▶ **Exercise objective**
Whenever a line of the data below holds the string "website", copy that line.
---- Provided material
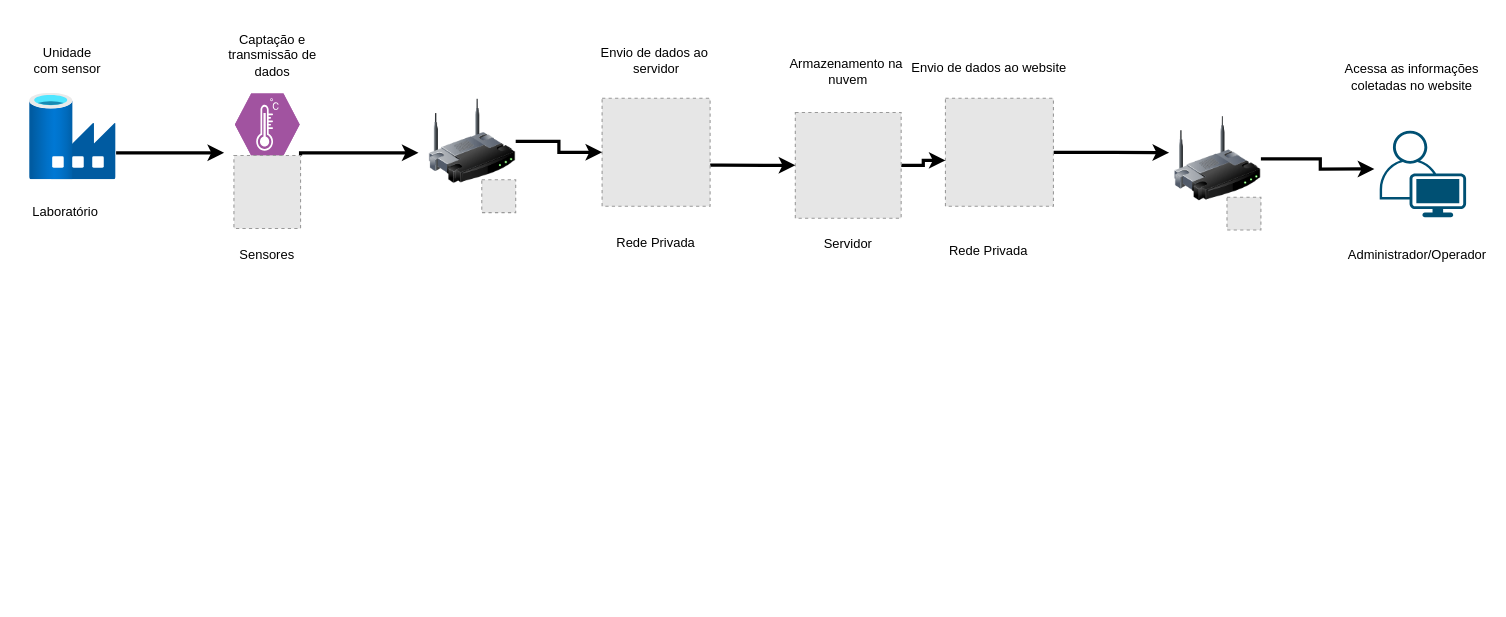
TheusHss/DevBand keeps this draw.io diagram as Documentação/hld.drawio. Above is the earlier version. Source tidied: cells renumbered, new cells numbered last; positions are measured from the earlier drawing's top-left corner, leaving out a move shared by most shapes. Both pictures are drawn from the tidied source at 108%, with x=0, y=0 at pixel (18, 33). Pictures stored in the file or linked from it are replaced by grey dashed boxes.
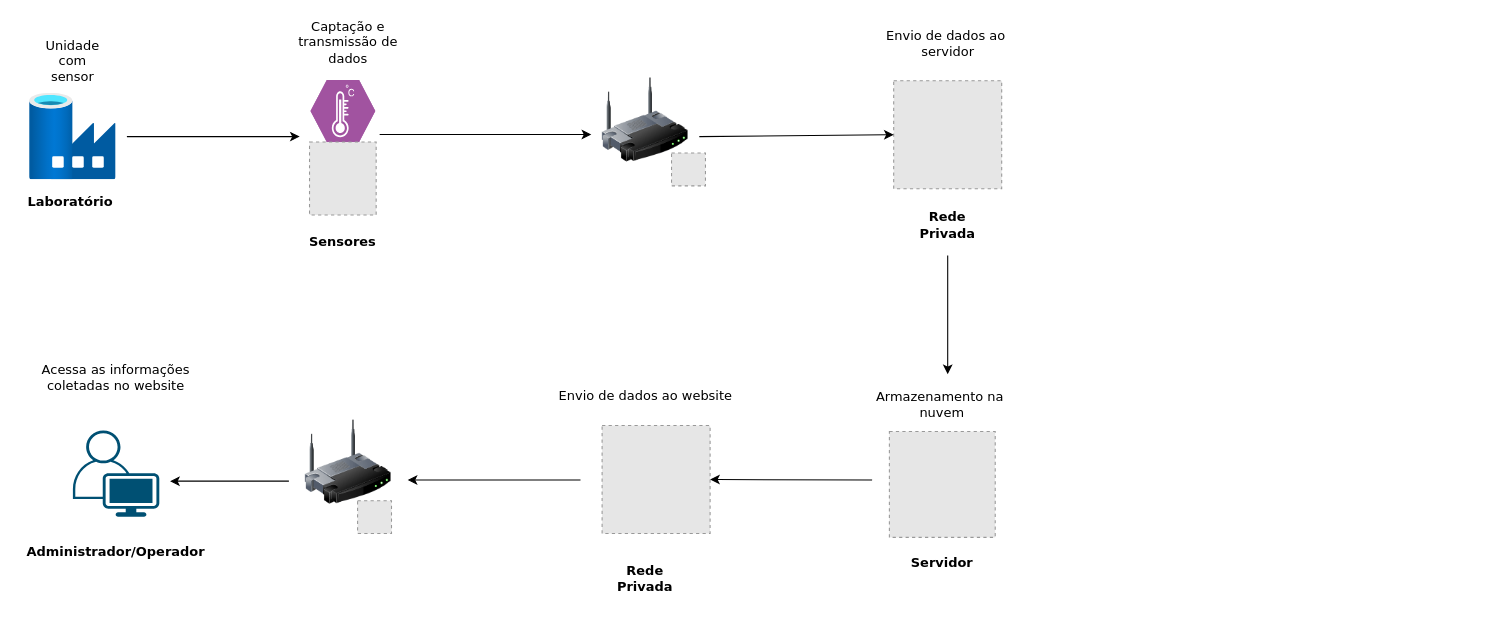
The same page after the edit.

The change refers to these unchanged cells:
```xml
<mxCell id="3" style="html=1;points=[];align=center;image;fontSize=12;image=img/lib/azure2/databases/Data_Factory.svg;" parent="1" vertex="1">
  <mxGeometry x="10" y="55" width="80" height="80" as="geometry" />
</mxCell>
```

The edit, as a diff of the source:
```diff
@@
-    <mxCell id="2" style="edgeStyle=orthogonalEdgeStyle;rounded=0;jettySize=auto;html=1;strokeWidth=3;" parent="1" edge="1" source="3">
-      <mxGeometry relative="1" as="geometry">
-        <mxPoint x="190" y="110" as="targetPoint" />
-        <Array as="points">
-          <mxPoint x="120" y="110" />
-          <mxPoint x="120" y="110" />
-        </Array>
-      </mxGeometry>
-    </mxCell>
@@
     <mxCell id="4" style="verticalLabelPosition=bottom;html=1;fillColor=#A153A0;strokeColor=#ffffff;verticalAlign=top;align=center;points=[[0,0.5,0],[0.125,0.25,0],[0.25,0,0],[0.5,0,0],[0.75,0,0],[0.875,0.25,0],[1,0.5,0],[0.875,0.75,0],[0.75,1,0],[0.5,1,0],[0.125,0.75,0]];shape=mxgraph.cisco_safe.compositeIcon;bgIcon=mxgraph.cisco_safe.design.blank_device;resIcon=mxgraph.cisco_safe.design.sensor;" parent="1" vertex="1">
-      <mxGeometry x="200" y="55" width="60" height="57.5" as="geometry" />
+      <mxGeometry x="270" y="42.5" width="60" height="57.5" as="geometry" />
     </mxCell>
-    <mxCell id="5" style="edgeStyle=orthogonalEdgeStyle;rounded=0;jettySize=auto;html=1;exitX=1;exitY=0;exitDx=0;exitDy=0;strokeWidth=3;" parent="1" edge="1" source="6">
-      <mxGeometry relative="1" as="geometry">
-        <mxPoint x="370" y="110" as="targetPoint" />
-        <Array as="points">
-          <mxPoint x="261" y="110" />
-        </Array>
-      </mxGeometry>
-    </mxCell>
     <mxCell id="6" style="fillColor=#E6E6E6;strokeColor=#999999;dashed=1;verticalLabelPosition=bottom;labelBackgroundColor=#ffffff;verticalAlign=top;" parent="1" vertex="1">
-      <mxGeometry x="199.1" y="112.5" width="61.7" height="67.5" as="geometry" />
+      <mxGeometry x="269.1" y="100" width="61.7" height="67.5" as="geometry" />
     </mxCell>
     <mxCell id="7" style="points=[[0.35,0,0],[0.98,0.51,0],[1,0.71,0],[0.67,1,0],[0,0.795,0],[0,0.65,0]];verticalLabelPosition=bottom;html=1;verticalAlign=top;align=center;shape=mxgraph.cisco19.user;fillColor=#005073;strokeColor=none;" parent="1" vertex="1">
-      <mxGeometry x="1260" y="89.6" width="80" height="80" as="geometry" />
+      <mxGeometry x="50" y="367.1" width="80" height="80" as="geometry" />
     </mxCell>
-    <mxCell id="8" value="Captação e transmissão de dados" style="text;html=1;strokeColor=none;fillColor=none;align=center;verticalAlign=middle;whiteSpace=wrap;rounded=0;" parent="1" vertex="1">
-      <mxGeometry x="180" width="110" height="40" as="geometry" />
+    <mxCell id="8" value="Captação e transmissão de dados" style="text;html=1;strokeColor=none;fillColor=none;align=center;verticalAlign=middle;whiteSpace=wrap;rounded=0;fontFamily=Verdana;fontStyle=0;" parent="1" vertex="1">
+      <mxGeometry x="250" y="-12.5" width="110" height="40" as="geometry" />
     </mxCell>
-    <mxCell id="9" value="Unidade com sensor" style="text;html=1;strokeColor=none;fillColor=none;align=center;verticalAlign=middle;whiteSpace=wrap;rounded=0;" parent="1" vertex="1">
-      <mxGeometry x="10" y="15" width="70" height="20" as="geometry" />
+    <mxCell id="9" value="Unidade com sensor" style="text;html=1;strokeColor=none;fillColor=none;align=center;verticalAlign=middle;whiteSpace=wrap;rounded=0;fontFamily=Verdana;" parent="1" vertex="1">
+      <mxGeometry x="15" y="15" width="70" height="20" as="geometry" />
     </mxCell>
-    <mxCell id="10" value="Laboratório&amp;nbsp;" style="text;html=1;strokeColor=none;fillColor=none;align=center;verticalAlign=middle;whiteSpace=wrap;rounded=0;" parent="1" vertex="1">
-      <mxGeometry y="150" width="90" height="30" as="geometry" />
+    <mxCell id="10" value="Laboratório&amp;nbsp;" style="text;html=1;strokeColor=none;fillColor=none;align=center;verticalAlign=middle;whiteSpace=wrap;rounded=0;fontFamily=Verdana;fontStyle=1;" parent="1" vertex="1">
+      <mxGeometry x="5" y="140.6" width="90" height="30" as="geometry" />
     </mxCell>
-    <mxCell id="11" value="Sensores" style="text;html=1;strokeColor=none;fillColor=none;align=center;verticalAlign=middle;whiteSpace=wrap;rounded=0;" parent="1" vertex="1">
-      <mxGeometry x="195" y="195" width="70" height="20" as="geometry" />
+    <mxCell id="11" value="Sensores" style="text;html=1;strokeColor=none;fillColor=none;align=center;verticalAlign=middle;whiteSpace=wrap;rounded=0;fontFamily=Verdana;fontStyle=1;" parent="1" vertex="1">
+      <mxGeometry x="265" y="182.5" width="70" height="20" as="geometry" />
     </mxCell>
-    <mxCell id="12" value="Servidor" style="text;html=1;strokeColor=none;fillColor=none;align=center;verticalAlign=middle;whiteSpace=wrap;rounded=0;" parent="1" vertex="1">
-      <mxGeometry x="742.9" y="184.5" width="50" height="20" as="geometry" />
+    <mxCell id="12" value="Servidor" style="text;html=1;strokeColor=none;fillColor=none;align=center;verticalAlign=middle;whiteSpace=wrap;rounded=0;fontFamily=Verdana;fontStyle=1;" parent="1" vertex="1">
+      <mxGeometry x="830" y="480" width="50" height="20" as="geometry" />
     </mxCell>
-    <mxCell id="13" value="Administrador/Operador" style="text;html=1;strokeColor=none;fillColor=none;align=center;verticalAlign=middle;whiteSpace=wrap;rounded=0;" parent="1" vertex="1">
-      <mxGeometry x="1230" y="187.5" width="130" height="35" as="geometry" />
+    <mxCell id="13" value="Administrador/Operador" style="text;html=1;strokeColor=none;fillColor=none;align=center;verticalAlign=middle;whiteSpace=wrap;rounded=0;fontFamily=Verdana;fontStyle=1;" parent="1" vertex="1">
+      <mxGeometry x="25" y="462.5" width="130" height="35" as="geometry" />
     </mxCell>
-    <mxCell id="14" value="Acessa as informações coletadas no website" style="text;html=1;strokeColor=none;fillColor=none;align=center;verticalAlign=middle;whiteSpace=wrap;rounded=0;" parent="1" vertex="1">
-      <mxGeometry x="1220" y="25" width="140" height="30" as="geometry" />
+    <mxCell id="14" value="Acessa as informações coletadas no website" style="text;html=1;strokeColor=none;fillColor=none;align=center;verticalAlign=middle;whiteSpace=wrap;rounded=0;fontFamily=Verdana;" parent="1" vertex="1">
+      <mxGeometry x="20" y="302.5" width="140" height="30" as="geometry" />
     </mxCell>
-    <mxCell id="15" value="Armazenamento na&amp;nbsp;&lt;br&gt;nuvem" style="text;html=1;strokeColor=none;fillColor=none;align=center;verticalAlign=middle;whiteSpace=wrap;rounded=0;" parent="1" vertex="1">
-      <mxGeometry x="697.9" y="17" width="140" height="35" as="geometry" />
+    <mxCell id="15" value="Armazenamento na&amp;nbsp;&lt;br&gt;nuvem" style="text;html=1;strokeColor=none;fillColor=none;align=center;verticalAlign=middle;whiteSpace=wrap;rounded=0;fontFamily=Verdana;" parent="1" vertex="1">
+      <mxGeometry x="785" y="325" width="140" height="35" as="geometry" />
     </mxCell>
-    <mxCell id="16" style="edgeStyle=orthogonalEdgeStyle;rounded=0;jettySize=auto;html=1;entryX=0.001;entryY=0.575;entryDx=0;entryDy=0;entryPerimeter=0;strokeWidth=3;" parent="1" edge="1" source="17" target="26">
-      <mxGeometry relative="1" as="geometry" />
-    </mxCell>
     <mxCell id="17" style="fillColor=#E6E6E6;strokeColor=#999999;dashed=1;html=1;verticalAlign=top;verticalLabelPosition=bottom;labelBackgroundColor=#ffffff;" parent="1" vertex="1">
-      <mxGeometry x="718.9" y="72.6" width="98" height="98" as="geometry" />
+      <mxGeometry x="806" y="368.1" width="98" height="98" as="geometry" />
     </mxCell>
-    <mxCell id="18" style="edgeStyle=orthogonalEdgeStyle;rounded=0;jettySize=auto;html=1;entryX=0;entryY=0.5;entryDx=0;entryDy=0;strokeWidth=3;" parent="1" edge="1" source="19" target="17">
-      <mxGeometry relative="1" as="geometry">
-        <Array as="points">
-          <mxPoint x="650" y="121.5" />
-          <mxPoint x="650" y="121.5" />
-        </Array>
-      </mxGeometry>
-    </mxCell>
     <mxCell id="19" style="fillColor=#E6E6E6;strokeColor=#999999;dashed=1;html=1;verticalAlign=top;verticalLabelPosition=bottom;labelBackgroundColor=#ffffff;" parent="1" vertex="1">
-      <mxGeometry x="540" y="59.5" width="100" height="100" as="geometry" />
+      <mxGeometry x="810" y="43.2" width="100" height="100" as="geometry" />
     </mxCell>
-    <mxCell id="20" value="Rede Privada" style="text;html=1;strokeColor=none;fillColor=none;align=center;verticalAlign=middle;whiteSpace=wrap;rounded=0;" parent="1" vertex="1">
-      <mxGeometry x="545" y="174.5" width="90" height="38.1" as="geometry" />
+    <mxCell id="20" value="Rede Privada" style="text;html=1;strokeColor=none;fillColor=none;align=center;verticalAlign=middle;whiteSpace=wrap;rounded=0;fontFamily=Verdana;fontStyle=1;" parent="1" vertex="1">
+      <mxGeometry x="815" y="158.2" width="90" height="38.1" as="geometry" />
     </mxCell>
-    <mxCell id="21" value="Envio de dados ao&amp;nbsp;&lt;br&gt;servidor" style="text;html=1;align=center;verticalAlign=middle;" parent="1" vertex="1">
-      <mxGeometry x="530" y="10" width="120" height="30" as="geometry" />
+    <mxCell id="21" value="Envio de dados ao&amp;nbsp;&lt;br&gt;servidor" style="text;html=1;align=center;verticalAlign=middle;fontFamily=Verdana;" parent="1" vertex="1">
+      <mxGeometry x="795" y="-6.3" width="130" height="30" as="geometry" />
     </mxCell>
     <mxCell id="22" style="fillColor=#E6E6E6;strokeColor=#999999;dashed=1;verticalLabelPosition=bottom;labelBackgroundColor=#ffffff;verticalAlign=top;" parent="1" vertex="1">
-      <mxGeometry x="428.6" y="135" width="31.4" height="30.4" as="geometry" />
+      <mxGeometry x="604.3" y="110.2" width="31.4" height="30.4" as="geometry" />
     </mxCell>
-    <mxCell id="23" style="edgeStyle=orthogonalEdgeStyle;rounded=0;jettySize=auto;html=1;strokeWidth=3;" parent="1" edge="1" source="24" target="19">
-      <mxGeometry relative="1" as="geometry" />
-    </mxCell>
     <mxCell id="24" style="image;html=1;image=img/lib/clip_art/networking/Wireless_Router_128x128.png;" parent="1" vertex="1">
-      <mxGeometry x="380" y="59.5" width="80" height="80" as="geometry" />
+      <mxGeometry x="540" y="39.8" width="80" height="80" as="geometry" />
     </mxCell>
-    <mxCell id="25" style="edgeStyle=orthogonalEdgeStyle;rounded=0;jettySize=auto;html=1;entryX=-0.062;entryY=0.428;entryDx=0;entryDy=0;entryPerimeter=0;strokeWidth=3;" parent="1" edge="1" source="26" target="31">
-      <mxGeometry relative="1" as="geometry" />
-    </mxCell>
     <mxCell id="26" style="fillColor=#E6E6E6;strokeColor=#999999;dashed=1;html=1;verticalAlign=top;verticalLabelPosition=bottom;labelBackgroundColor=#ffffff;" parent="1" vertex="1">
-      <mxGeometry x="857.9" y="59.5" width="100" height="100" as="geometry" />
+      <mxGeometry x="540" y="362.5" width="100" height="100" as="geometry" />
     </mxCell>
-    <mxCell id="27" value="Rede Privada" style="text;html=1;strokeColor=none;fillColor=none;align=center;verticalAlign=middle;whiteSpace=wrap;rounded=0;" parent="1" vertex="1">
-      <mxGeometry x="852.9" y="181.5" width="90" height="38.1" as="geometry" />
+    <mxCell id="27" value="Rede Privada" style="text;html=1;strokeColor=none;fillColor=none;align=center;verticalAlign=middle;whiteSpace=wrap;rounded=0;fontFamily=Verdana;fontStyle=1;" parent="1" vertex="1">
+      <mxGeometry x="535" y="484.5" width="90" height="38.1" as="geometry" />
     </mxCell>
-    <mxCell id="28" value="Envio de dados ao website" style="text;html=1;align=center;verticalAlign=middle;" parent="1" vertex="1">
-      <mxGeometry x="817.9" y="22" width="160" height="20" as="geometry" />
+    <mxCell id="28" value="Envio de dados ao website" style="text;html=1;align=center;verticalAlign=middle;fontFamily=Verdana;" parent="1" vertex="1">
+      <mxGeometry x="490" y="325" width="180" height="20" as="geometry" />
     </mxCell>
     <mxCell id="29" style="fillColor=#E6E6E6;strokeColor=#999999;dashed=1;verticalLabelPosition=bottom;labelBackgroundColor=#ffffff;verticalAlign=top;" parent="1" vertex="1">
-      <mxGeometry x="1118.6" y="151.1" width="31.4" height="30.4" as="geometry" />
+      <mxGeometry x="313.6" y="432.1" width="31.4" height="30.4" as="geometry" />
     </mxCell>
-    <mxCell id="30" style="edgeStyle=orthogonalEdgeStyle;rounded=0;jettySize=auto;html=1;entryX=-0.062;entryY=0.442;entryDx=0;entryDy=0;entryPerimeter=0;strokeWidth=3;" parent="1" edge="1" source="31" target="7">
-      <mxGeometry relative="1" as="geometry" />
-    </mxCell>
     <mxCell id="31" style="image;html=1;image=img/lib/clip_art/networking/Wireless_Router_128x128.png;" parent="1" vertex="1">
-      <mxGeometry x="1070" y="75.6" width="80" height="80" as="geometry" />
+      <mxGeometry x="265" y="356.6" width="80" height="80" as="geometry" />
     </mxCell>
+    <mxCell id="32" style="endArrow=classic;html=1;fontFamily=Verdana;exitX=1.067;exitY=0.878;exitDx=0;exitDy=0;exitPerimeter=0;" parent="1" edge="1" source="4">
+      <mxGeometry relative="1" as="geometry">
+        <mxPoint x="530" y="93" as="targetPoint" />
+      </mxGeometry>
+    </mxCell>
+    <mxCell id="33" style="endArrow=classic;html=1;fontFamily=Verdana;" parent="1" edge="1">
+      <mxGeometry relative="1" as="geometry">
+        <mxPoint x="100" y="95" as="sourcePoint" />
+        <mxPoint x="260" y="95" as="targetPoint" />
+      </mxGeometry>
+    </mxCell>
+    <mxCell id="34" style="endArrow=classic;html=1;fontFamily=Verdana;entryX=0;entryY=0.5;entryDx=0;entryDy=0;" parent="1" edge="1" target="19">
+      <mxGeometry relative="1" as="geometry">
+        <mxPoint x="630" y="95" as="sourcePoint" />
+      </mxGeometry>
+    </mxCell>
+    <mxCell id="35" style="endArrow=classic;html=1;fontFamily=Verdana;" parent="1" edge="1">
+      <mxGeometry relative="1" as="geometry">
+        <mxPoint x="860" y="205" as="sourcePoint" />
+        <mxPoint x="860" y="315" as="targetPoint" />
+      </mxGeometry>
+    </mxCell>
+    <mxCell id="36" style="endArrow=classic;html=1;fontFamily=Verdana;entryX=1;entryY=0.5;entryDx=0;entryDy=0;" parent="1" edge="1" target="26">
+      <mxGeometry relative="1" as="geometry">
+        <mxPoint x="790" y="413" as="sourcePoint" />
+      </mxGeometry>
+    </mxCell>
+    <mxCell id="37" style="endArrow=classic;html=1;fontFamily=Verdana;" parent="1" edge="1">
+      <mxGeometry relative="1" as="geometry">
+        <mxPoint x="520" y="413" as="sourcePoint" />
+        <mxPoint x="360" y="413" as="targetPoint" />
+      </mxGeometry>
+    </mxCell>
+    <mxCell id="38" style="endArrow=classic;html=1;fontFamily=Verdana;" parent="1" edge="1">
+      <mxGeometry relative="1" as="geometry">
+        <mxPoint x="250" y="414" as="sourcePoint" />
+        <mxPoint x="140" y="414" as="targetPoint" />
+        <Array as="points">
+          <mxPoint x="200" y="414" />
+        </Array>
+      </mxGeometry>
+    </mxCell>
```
--------
---- Provided material
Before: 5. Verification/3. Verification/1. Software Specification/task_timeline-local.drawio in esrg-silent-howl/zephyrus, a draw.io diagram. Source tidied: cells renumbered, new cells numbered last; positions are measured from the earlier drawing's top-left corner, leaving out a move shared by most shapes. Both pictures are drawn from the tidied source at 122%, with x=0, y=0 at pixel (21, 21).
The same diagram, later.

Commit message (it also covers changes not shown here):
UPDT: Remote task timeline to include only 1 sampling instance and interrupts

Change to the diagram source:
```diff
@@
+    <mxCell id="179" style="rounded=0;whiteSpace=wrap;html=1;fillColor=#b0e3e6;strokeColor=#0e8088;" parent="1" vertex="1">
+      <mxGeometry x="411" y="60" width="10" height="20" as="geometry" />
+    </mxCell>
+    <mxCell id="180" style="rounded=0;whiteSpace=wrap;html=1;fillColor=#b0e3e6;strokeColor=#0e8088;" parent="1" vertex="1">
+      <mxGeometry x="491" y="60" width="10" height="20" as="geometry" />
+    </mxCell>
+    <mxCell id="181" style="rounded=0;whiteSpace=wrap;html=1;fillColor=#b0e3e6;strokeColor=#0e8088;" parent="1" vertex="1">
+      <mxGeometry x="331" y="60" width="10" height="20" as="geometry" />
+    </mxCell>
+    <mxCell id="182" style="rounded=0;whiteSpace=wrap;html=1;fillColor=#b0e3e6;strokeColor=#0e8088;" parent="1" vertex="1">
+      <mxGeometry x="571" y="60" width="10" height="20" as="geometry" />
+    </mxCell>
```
--------
---- Provided material
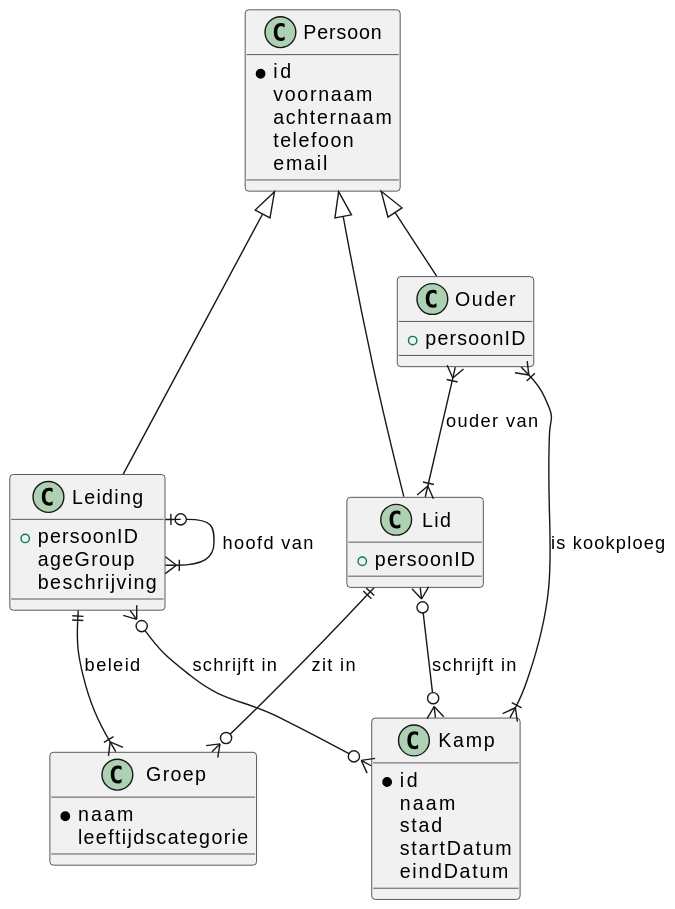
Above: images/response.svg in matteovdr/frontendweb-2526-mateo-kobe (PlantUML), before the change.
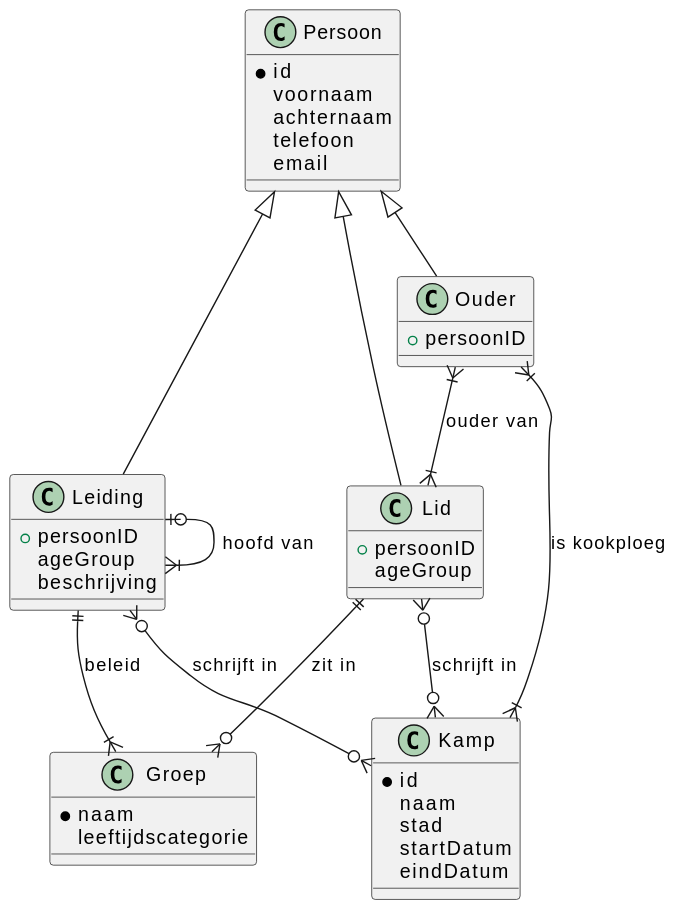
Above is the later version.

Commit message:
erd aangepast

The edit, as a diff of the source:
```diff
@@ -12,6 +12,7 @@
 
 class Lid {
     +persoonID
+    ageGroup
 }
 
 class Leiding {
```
--------
▶ **Answer**
-    <mxCell id="14" value="Acessa as informações coletadas no website" style="text;html=1;strokeColor=none;fillColor=none;align=center;verticalAlign=middle;whiteSpace=wrap;rounded=0;" parent="1" vertex="1">
+    <mxCell id="14" value="Acessa as informações coletadas no website" style="text;html=1;strokeColor=none;fillColor=none;align=center;verticalAlign=middle;whiteSpace=wrap;rounded=0;fontFamily=Verdana;" parent="1" vertex="1">
-    <mxCell id="28" value="Envio de dados ao website" style="text;html=1;align=center;verticalAlign=middle;" parent="1" vertex="1">
+    <mxCell id="28" value="Envio de dados ao website" style="text;html=1;align=center;verticalAlign=middle;fontFamily=Verdana;" parent="1" vertex="1">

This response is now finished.